We're all familiar with Steve Krug's book Don't Make Me Think. He's spot on. The more you make a user think, the worse their experience becomes and the worse the output usually is.

Not only that, littering the UI with toggles and other controls to accommodate superfluous options tempts people to use them — often incorrectly.

The Preferred Approach

Decisions like this need to be made with more thought than most users care to give. Letting them check boxes arbitrarily leads to inconsistent results and poor UX for their visitors.

If the website designer decides that opening links in a new window is the preferred behavior for the website, the correct approach is to use a script to accomplish it.

For example, here's a vanilla JS snippet for opening external links in a new tab/window (source):

function externalLinks() {
  for(var c = document.getElementsByTagName("a"), a = 0;a < c.length;a++) {
    var b = c[a];
    b.getAttribute("href") && b.hostname !== location.hostname && (b.target = "_blank")

This actually provides more flexibility than a checkbox since you can decide if you want to target external links, certain domains, certain media types, or even individual pages.

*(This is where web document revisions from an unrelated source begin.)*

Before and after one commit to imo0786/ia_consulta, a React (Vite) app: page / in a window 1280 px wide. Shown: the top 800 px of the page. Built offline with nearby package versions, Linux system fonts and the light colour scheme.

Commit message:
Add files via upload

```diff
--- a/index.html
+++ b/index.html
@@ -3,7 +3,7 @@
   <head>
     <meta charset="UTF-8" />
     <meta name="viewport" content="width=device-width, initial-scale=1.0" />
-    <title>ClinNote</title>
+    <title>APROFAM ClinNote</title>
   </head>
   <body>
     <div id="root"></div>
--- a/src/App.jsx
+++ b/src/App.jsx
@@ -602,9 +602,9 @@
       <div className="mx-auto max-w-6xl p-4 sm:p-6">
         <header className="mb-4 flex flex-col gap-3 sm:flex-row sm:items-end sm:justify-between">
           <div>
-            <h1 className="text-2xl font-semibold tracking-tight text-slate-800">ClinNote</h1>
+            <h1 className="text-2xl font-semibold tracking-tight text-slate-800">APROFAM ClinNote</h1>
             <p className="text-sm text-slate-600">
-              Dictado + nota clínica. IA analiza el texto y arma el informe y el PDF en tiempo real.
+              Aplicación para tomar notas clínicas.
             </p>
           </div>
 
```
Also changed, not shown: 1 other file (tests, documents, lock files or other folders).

Of course, the flexibility goes to the designer, not the user — but we all know how creative users can get when they have too much control. 😂

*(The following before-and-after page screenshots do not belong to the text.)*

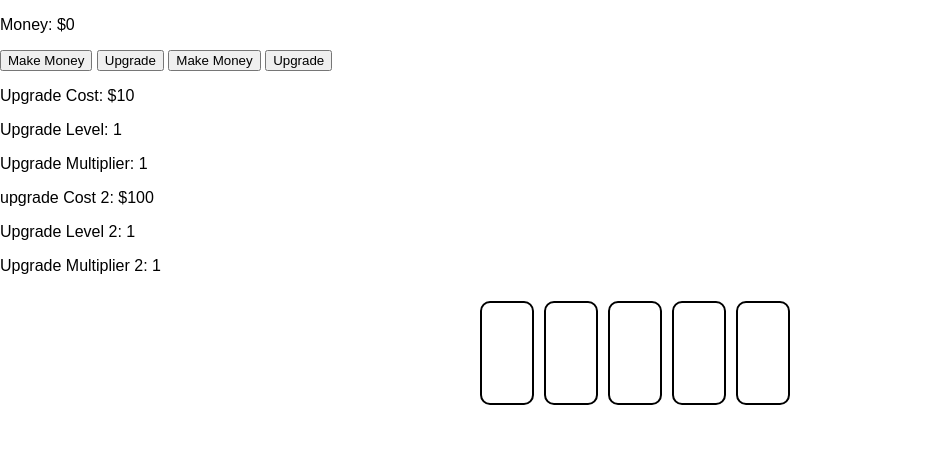
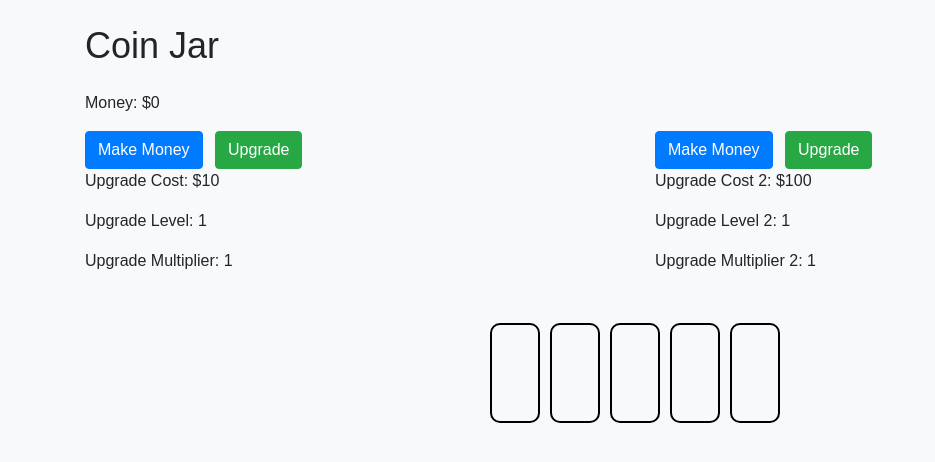
Before and after one commit to rickthestig/PersonalProj480, a plain HTML site: page index.html in a window 1280 px wide. Shown: the whole page, without its empty margins (0-935 px from the left). Drawn offline with nearby package versions, Linux system fonts and the light colour scheme.

Commit message:
improve visuals

```diff
--- a/index.html
+++ b/index.html
@@ -3,23 +3,34 @@
 <head>
   <meta charset="UTF-8">
   <title>Coin Jar</title>
+  <!-- Bootstrap CSS -->
+  <link rel="stylesheet" href="https://stackpath.bootstrapcdn.com/bootstrap/4.5.2/css/bootstrap.min.css">
+  <!-- Your custom CSS -->
   <link rel="stylesheet" href="styles.css">
 </head>
-<body>
-  <div>
+<body class="bg-light">
+  <div class="container py-4">
+    <h1 class="mb-4">Coin Jar</h1>
     <p>Money: $<span id="money">0</span></p>
-    <button id="item1" class="clickButton">Make Money</button>
-    <button id="upgrade1" class="upgradeButton">Upgrade</button>
-    <button id="item2" class="clickButton">Make Money</button>
-    <button id="upgrade2" class="upgradeButton">Upgrade</button>
-  </div>
+    <div class="row">
+      <div class="col-md-6">
+        <button id="item1" class="btn btn-primary mr-2 clickButton">Make Money</button>
+        <button id="upgrade1" class="btn btn-success upgradeButton">Upgrade</button>
         <p>Upgrade Cost: $<span id="upgradeCost">10</span></p>
         <p>Upgrade Level: <span id="upgradeLevel">1</span></p>
         <p>Upgrade Multiplier: <span id="upgradeMultiplier">1</span></p>
-  <p>upgrade Cost 2: $<span id="upgradeCost2">100</span></p>
+      </div>
+      <div class="col-md-6">
+        <button id="item2" class="btn btn-primary mr-2 clickButton">Make Money</button>
+        <button id="upgrade2" class="btn btn-success upgradeButton">Upgrade</button>
+        <p>Upgrade Cost 2: $<span id="upgradeCost2">100</span></p>
         <p>Upgrade Level 2: <span id="upgradeLevel2">1</span></p>
         <p>Upgrade Multiplier 2: <span id="upgradeMultiplier2">1</span></p>
-  <div class="jar-container">
+        <!-- Additional elements can be placed here -->
+      </div>
+    </div>
+
+    <div class="jar-container mt-4">
       <div class="jar" id="jar1">
         <div class="coins" id="coins1"></div>
       </div>
@@ -36,7 +47,10 @@
         <div class="coins" id="coins5"></div>
       </div>
     </div>
+  </div>
 
+  <!-- Bootstrap JS -->
+  <script src="https://stackpath.bootstrapcdn.com/bootstrap/4.5.2/js/bootstrap.min.js"></script>
   <script src="script.js"></script>
 </body>
 </html>
```
Lines whose indentation alone changed are shown as unchanged.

In fact, designers can target links with infinite flexibility using JavaScript, but this forces more thought and that's a good thing. It changes one's thinking from "I want this random link to behave differently for whatever reason" to "what makes this type of link unique so that it should open in a new window?"

It also removes all security concerns since we're using JavaScript instead of the trusted target="_blank" approach.

The Postleaf Vision

I'm very opinionated about some topics, and I think that's what makes Postleaf so great. I prefer to think things through instead of blindly implementing them (even if every other CMS in the world already does). I understand people will disagree with me. I'm totally fine with that.

I'm not building Postleaf to be like every other CMS. I want it to be different. That's what makes it so refreshing.

However, I feel it's necessary to point out that decisions like this aren't made arbitrarily. I've been developing content management systems for well over a decade, and this is my opportunity to nail down some of the poorly contrived features we've come to expect in a CMS. (You won't find fonts, colors, or arbitrary text sizes either, for example.)

What you will find is a much simpler experience, both for yourself and your visitors. If this comes at the expense of not having a handful of features you're used to having with other platforms, so be it.

Postleaf is about a different way of thinking. As CMS developers, we've spent years solving problems at the user level, but that's just introduced more problems for designers and visitors.

I believe we should solve more things at the designer level. Let the people who are trained to make these decisions make them.

When we do that, everyone wins.